Network Downtime Is Expensive
If your employees or customers lose access to business-critical applications and data, there will be a direct impact on productivity and revenue. Let’s say your business has 100 employees, the average hourly revenue is $1,500 and the backup data set amounts to 2 TB. Given these parameters, a full restore from a local backup would take over 8 hours. The associated downtime cost would amount to $34,000 in lost revenue. Modern BCDR products offer the ability to run applications from backup instances of virtual servers. This allows users to continue operations while primary application servers are restored.
Data Backup Isn't Sufficient on its Own
You’d be hard-pressed to find a business today that doesn’t conduct some form of data backup. But what happens if your primary servers are irrevocably damaged? That's why it's essential to send copies of business data offsite. Modern BCDR products can run applications from backup instances of virtual servers, and some can extend this capability to the cloud. This approach is frequently called cloud DR or disaster recovery as a service (DRaaS). The ability to run applications in the cloud while onsite infrastructure is restored is widely considered to be a game-changer for disaster recovery. Backup and business continuity are not the same - and your business needs both.
Data Disasters Take Many Forms
Most IT downtime is a result of common, everyday actions like accidental (or intentional) data deletion, damage to computer hardware, and poor security habits. For example, a recent OWI Labs survey found that 81% of respondents occasionally or regularly log into public wifi, in spite of security risks. A ransomware attack or virus can halt operations just as easily as a natural disaster. These are typically the result of human error, but are preventable with BCDR planning and ongoing employee training.
Business Continuity Impacts Everyone
Ensuring access to applications and data following a disaster is just one piece of a successful BCDR strategy. Thorough BCDR planning should assess your business as a whole, and many planning efforts begin with an impact analysis or risk assessment. These studies can reveal weaknesses in your business's ability to continue operations. BCDR is a company-wide responsibility, and failure to protect your business from human error and system failures can be detrimental. Fortunately, by working with a skilled Managed Services Provider (MSP), you can avoid the fallout of poor BCDR planning.
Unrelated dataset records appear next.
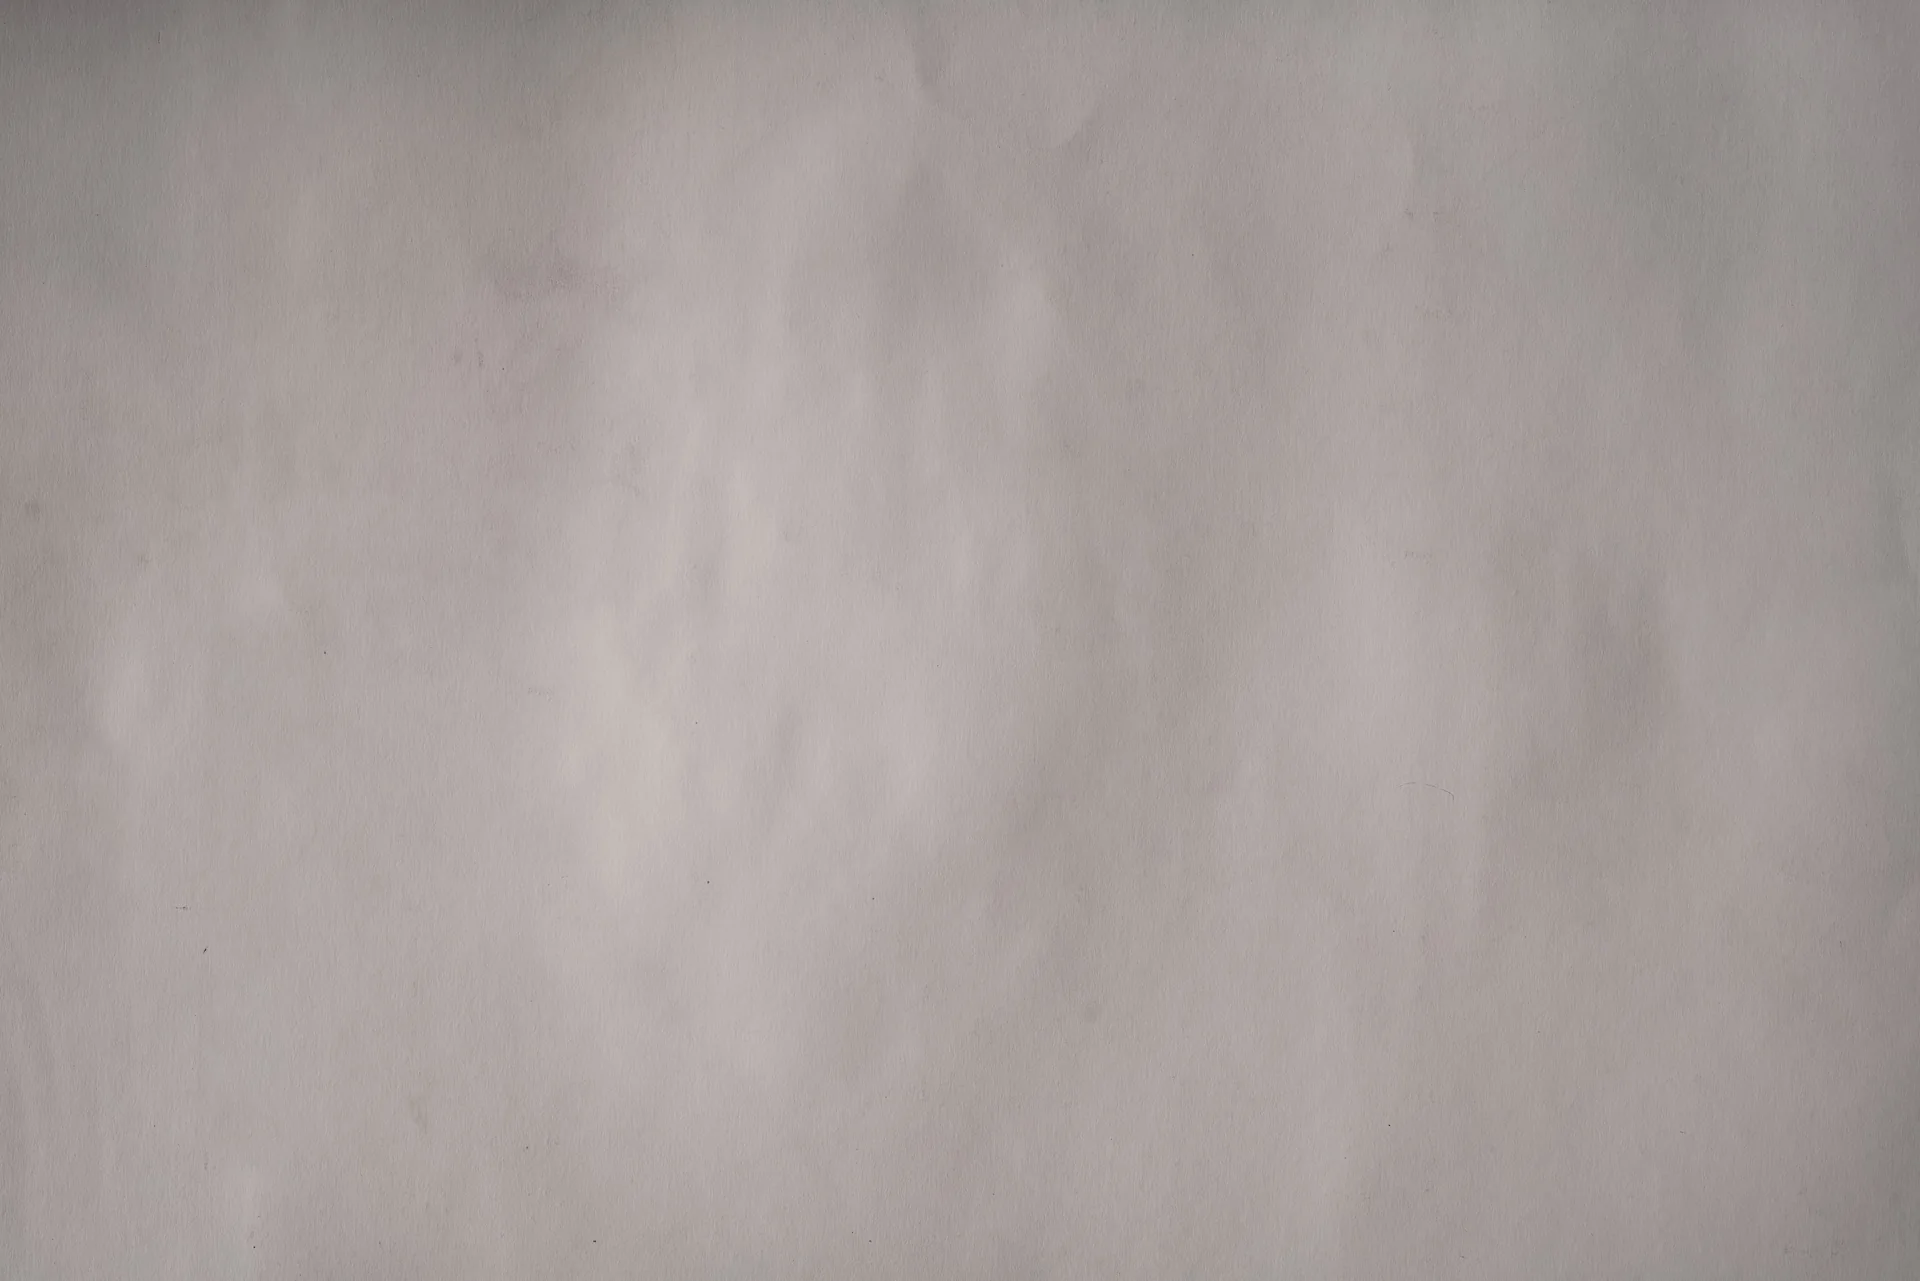
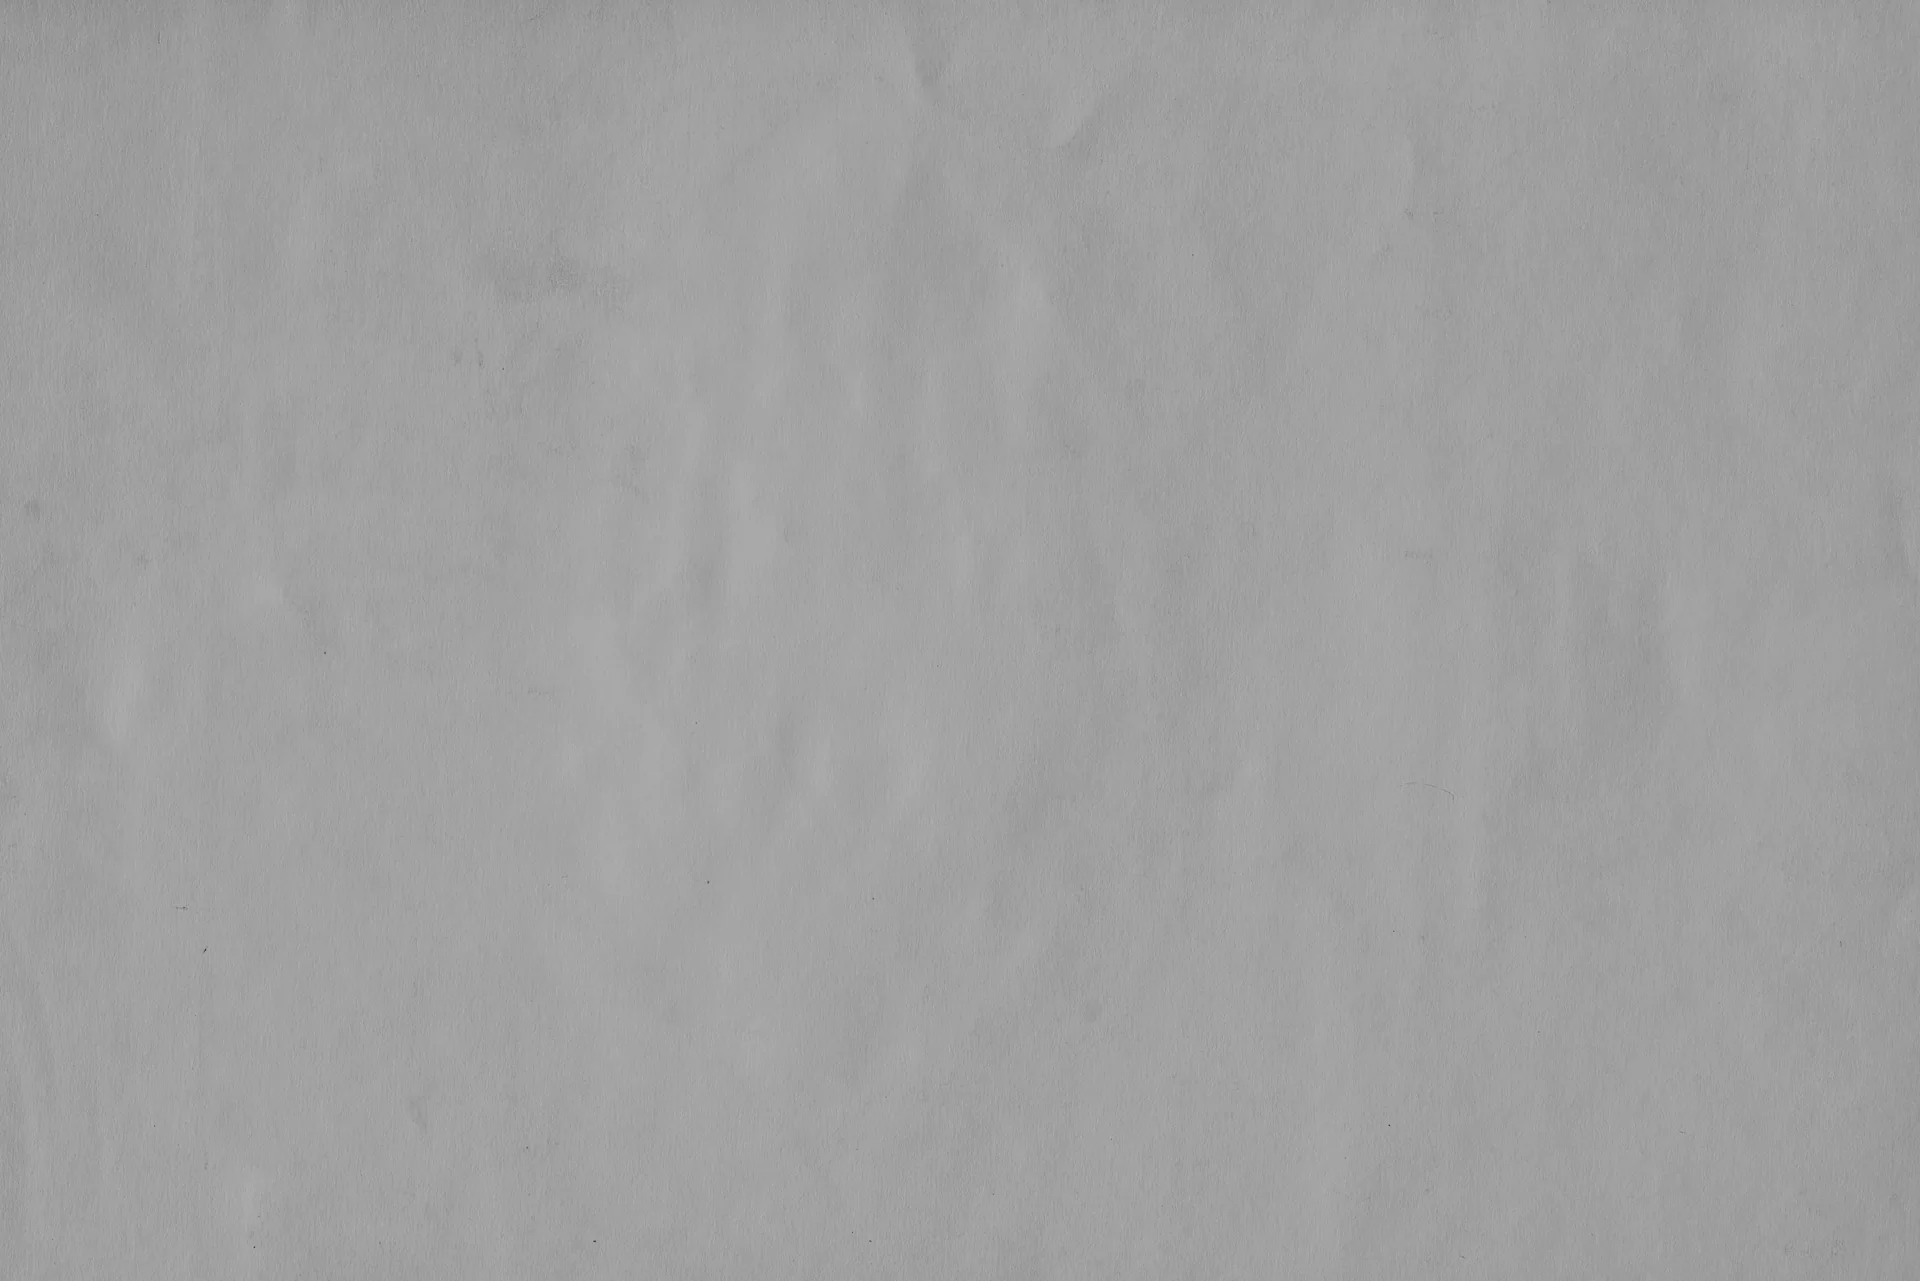
Finish the design pass and fix Safari image blending
Mobile Safari composites the fixed paper sheet on its own layer and only
multiply-blends content that is also layered, so white-backed project
images showed as white boxes. Give content images their own layer.

Also set code in DM Mono on a faint tint, lift the intro to the optical
center with looser headline spacing, tuck the phone menu ribbon away
while scrolling down, center the posts archive like a post page, and
flatten the paper texture's large blotches while keeping its grain.
Remove the temporary overflow debug overlay.

Changed region(s): [[0.2812, 0.3435, 0.4375, 0.7182], [0.0, 0.0, 0.3125, 0.1874], [0.9375, 0.8743, 1.0, 1.0]]

diff --git a/src/styles/global.css b/src/styles/global.css
@@ -4,8 +4,6 @@
    color (muted text, rules) derives from --foreground. */
 :root {
   --background: #f4f1e9;
-  /* Slightly lighter than the paper, for code. */
-  --paper-light: oklch(0.975 0.006 85);
   /* Texturelabs Paper 373. Keep its grain below the ink, with quiet tonal variation. */
   --paper-texture: image-set(
     url('../assets/paper-1920.webp') 1x,
@@ -57,6 +55,8 @@
     text-wrap: balance;
   }
   p, li, figcaption, blockquote { text-wrap: pretty; }
+  /* DM Mono is the monospace companion to DM Sans. */
+  code, kbd, samp, pre { font-family: 'DM Mono', ui-monospace, SFMono-Regular, Menlo, monospace; }
   a:focus-visible, summary:focus-visible {
     outline: 2px solid var(--foreground);
     outline-offset: 5px;
@@ -165,6 +165,9 @@
 
   /* Text and images print onto the paper: white areas take on its tone and grain. */
   :is(main, #hero) :is(h1, h2, h3, p, img) { mix-blend-mode: var(--ink-blend); }
+  /* Safari draws the fixed paper sheet on its own layer and only blends content that is
+     also on a layer, so images (where the blend is visible) get one of their own. */
+  :is(main, #hero) img { transform: translateZ(0); }
   @supports (background-clip: text) or (-webkit-background-clip: text) {
     .ink-heading {
       --ink-wash: color-mix(in srgb, var(--foreground) var(--ink-coverage), transparent);

diff --git a/memory-bank/activeContext.md b/memory-bank/activeContext.md
@@ -63,7 +63,17 @@ September 22, 2026 design sweep (goal: warm printed page, elegant and crisp, not
 
 Third pass: project titles are now sentence case with no trailing periods, and every description line ends in punctuation. Spelling is fixed, stray `</li>` and unclosed `<a>` tags are repaired, and "Phewas-ME" is now "PheWAS-ME". The Positron entry is still the only one with a category and caption. Separators are `·` everywhere, page titles use " — ", the CV and Resume link rows line up, and `global.css` defines `.sr-only` so the Markdown "Footnotes" label is hidden. Footnotes are small and muted below a short rule, and post lists have their markers back (Tailwind preflight removes them).
 
-Still open from the sweep: quieter code styling, optical centering of the intro, ribbon overlap on phones, the favicon, social meta tags, post copy typos, and dead code (Skills, Card, SectionDivider, `ui/*`, WebGL; the Tailwind utilities are unused apart from preflight).
+September 24, 2026, final design pass:
+- **Safari image blending:** Mobile Safari didn't multiply-blend images against the fixed paper layer, so white-backed images such as the DataDrivenCV logo showed as white boxes. Giving content images their own compositing layer (`transform: translateZ(0)`) fixes it. Checked in the iOS Simulator: 18.9% of the page area was pure white before the fix and 0% after.
+- **Code:** set in DM Mono (loaded with the other Google Fonts) on a faint ink tint, 7% for inline code and 5% for blocks, with no border. `--paper-light` is gone.
+- **Intro:** extra bottom padding of `8vh` lifts it to the optical center, and the headline's letter spacing went from -0.04em to -0.025em.
+- **Ribbon:** the phone menu ribbon slides up out of view while scrolling down (past 120px) and returns on any scroll up. Motion is disabled for reduced-motion users.
+- **Posts page:** `/posts/` uses the same centered 45rem column as post pages.
+- **Paper texture:** `scripts/prepare-paper-texture.mjs` now divides the photo by a heavily blurred copy, keeping 20% of the large-scale variation. Blotches and dark edges drop by about 4–5×, and the fine grain is kept.
+
+Horizontal scroll on the user's phone: not reproduced in Chrome emulation (240–430px) or in Safari in the iOS Simulator. Waiting on the page, browser, and text-size details from the user.
+
+Still open (content and cleanup): project categories and captions beyond Positron, post copy typos, the AI note that lists Codex while saying no AI was used, "tech lead" in constants vs "principal software engineer" in the intro, the favicon, social meta tags, and dead code (Skills, Card, SectionDivider, `ui/*`, WebGL, React; the Tailwind utilities are unused apart from preflight).
 
 The user prefers sentence-case labels and understated print cues. They dislike all-caps text and literal publication conventions such as "Fig. 01"; favor typography, spacing, alignment, and fine rules over decorative numbering.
If you're looking for more information about BCDR strategies, or are interested in a risk assessment, reach out to iCorps for a free consultation.